Man of the moment (cont.)
In an interview with Fortune a few hours before the gala, Schwarzman played down his personal fame, always bringing the conversation back to the business he and partner Pete Peterson established after quitting Lehman Brothers two decades ago. "I really enjoy it," he says, folding his arms and lying back in his chair with a contented grin. "I'm in it because I like to be excellent and to win."
And win he has. "This guy is a home run with the bases loaded," says Bear Stearns CEO James Cayne. "He's got one negative - he's made expectations so high, the best he can do now is break even."
Schwarzman's timing has indeed been spot-on recently: Blackstone bought chemical company Celanese when the industry was out of favor in 2004, and then quickly took it public when old-economy names got hot again. The Celanese deal was especially adroit - Blackstone took it private in Germany but did the IPO in the U.S., where multiples for chemical firms were considerably higher. "They made a big cyclical bet on the chemical sector and it really paid off," says Rosen. Overall, industry sources estimate Blackstone's real estate and private equity funds have returned at least 30% annually over the past five years.
New investors are clearly hoping for more of that - the firm is now raising $20 billion for its newest buyout fund and $10 billion for its real estate unit. Layer on the leverage typically provided by lenders like Bank of America, which can equal more than four times fund assets, and you've got about $125 billion worth of dry powder.
It's a long way from the $400,000 in capital that he and Peterson kicked in when they launched the firm. But Schwarzman's ambition goes back much further, long before he attended Harvard Business School. Lazard's Rosen met Schwarzman when they were at a summer program in Maine for student council presidents between junior and senior year of high school. They reconnected at Yale and later roomed together at Harvard. "What you could see back then was enormous drive, self-confidence, ambition, integrity, and a desire to create things," he says. "He had a determination not just to succeed, which a lot of people have, but to succeed and be above the crowd."
He's certainly done that, but Wall Street being what it is, longtime colleagues and rivals speculate that all the signs of Schwarzman's success are what's known as a contrary indicator, a sign that Blackstone and the entire private-equity game are peaking. "When I heard about the party, I said to my guys, 'Never be the poster boy,'" a former colleague says. "The era changes, and the poster boy gets ripped off the wall."
Will Blackstone, too, succumb to Wall Street's eternal cycle of boom and bust? Bankers cite one worry in particular: a rise in interest rates that would simultaneously make it more expensive to borrow while compressing the generous multiples that investors are willing to pay for the companies Blackstone is buying now but needs ultimately to sell. "With cheap money, it's like shooting fish in a barrel," says one skeptic. "Move interest rates to 8% and it's goodbye, Columbus."

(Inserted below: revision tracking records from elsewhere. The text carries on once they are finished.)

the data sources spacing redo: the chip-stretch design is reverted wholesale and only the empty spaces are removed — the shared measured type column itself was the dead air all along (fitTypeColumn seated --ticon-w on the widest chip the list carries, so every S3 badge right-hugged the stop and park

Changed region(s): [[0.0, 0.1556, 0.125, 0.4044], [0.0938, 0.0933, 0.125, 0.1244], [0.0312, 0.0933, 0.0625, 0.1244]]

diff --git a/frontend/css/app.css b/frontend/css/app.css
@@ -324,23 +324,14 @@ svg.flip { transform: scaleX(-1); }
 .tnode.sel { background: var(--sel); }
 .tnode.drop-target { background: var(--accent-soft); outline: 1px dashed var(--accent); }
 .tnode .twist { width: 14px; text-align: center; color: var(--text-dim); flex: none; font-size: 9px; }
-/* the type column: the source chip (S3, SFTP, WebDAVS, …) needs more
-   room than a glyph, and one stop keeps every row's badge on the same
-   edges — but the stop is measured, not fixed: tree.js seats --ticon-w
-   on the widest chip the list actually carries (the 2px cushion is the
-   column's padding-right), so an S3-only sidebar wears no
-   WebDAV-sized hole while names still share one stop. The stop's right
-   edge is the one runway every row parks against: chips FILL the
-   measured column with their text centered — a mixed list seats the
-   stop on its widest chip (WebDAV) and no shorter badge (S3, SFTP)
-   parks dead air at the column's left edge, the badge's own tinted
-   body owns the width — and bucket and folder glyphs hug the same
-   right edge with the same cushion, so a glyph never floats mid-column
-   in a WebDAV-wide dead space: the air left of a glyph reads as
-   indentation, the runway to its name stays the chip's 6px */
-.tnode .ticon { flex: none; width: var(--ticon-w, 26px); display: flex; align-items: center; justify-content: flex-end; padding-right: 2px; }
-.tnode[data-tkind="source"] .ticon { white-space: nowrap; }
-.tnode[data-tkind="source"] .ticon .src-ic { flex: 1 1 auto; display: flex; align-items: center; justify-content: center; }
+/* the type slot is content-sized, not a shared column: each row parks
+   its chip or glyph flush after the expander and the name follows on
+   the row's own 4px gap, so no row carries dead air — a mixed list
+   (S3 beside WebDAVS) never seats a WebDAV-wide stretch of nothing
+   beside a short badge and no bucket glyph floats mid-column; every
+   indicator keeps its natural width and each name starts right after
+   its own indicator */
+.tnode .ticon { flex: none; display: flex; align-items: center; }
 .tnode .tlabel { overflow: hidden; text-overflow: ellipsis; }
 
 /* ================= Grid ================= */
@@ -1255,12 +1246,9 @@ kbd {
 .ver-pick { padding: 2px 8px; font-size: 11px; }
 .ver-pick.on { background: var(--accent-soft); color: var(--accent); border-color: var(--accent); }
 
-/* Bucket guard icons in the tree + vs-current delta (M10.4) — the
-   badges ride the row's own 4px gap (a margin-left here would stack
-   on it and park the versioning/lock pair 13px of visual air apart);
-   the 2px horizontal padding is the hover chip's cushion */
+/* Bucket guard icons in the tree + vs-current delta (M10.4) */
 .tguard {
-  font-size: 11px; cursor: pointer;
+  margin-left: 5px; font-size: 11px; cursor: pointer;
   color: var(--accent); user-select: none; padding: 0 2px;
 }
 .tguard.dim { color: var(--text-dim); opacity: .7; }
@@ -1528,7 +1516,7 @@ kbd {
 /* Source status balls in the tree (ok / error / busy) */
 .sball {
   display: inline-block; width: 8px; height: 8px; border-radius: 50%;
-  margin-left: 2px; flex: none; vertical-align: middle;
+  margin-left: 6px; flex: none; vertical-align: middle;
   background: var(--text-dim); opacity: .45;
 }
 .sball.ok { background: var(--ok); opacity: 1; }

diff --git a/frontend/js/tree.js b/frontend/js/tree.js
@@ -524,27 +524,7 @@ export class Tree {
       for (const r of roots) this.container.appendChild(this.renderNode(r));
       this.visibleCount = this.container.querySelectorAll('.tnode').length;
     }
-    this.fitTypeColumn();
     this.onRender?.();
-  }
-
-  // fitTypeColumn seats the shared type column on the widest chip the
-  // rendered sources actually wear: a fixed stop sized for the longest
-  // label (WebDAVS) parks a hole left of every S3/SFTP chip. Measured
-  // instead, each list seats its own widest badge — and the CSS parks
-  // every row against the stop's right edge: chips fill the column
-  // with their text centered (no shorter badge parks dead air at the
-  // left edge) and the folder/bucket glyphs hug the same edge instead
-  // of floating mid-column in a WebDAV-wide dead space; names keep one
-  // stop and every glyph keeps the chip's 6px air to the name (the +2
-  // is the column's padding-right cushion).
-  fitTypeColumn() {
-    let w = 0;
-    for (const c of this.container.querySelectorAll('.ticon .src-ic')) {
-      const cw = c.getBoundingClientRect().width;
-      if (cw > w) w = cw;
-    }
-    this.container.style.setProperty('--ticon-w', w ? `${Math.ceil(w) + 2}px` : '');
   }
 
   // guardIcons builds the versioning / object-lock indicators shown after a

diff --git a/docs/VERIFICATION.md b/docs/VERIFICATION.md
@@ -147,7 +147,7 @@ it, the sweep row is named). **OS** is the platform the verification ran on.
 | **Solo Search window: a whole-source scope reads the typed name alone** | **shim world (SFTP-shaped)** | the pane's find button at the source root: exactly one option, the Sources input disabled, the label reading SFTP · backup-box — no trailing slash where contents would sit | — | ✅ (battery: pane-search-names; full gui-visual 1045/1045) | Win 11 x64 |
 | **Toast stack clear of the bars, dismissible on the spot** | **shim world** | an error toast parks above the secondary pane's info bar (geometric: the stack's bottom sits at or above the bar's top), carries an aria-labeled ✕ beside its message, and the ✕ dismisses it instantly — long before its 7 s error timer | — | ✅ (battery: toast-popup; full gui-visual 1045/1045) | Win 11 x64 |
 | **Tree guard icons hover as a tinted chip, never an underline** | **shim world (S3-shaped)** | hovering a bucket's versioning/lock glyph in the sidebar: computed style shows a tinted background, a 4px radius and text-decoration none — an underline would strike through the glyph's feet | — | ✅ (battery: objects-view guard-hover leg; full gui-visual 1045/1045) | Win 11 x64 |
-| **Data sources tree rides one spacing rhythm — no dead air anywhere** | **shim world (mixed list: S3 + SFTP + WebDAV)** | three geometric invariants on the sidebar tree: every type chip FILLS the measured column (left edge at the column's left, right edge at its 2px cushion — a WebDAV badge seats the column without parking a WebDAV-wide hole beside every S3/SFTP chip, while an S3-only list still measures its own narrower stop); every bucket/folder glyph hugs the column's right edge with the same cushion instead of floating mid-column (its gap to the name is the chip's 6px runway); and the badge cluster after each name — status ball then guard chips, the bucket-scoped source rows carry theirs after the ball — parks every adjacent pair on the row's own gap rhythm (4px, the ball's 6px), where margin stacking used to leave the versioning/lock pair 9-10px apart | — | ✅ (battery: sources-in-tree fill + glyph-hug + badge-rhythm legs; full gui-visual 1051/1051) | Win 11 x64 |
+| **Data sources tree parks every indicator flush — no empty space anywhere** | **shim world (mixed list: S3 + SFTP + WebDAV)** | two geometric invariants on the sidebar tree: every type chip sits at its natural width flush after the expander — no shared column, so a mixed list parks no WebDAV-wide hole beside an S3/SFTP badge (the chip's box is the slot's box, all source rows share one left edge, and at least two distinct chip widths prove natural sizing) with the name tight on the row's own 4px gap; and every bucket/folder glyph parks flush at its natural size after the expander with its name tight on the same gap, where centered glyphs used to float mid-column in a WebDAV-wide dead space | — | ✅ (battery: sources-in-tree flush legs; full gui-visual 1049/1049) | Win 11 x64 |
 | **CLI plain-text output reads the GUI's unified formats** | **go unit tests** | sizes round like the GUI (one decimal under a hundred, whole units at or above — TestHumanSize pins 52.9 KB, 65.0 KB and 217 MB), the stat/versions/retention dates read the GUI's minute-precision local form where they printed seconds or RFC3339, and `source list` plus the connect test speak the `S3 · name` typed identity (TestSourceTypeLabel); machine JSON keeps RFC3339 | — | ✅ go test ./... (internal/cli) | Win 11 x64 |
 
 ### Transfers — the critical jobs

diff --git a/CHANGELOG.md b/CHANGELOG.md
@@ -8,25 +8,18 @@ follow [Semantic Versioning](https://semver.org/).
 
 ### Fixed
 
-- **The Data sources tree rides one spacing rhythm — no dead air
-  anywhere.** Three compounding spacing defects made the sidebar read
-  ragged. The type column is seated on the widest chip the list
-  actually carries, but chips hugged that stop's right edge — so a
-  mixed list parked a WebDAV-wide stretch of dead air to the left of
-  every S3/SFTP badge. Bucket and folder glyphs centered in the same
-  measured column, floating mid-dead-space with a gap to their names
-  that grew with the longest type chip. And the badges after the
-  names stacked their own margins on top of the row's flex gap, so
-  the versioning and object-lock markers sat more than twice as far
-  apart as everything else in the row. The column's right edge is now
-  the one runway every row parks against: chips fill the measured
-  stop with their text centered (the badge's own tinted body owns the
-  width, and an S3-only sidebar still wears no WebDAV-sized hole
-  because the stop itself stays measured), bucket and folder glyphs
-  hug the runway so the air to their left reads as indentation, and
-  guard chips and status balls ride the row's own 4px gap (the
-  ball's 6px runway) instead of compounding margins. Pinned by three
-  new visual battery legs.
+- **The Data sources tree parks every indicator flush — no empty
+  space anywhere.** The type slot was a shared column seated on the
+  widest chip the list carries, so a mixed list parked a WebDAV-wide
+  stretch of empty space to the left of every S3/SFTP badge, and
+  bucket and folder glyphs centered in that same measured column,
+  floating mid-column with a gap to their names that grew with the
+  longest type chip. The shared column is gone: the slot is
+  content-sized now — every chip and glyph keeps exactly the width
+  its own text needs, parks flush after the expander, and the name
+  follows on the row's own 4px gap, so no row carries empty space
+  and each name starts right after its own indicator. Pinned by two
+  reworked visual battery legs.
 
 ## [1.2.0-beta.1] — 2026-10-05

Blackstone hopes its renowned esprit de corps will protect it if the market goes bad. Schwarzman says that within the firm, employees across different businesses share their expertise, which makes the whole place smarter. "If anybody calls you from a different part of the firm, you must be helpful," he says. "This isn't an elective course; it's core curriculum."
Early in the decade, the private-equity group was considering investing in movie theaters, only to be warned by the real estate team that theater attendance wasn't going up, and there wasn't much you could do with an old movie theater. "We avoided some horrible deals with big capital losses," says Schwarzman.
Right now, Blackstone real estate prodigy Jonathan Gray is hustling to unload dozens of the roughly 540 office buildings that came with the EOP deal in order to lighten the burden of the colossal debt Blackstone took on to win the bidding war. Meanwhile, the Justice Department has begun looking into whether buyout deals involving multiple private-equity firms are anticompetitive. Blackstone has been involved in plenty of club transactions, but Justice declines to name any that it might be scrutinizing.
Several weeks before his birthday extravaganza, and in the thick of the bidding for Equity Office, Steve Schwarzman attended a different kind of party at the World Economic Forum in Davos, one where the guest of honor was Claudia Schiffer. While the leaders of European business genuflected before the German supermodel and posed for pictures, Schwarzman was demonstrating his legendary discipline as he told this reporter about the advantages that private buyers like Blackstone bring when they acquire public companies, such as bulk purchasing to gain economies of scale.
The ability to ignore a supermodel in order to talk shop is typical of Schwarzman's single-mindedness. It's also the kind of focus he'll need to keep Blackstone out of harm's way as the stakes get higher and higher.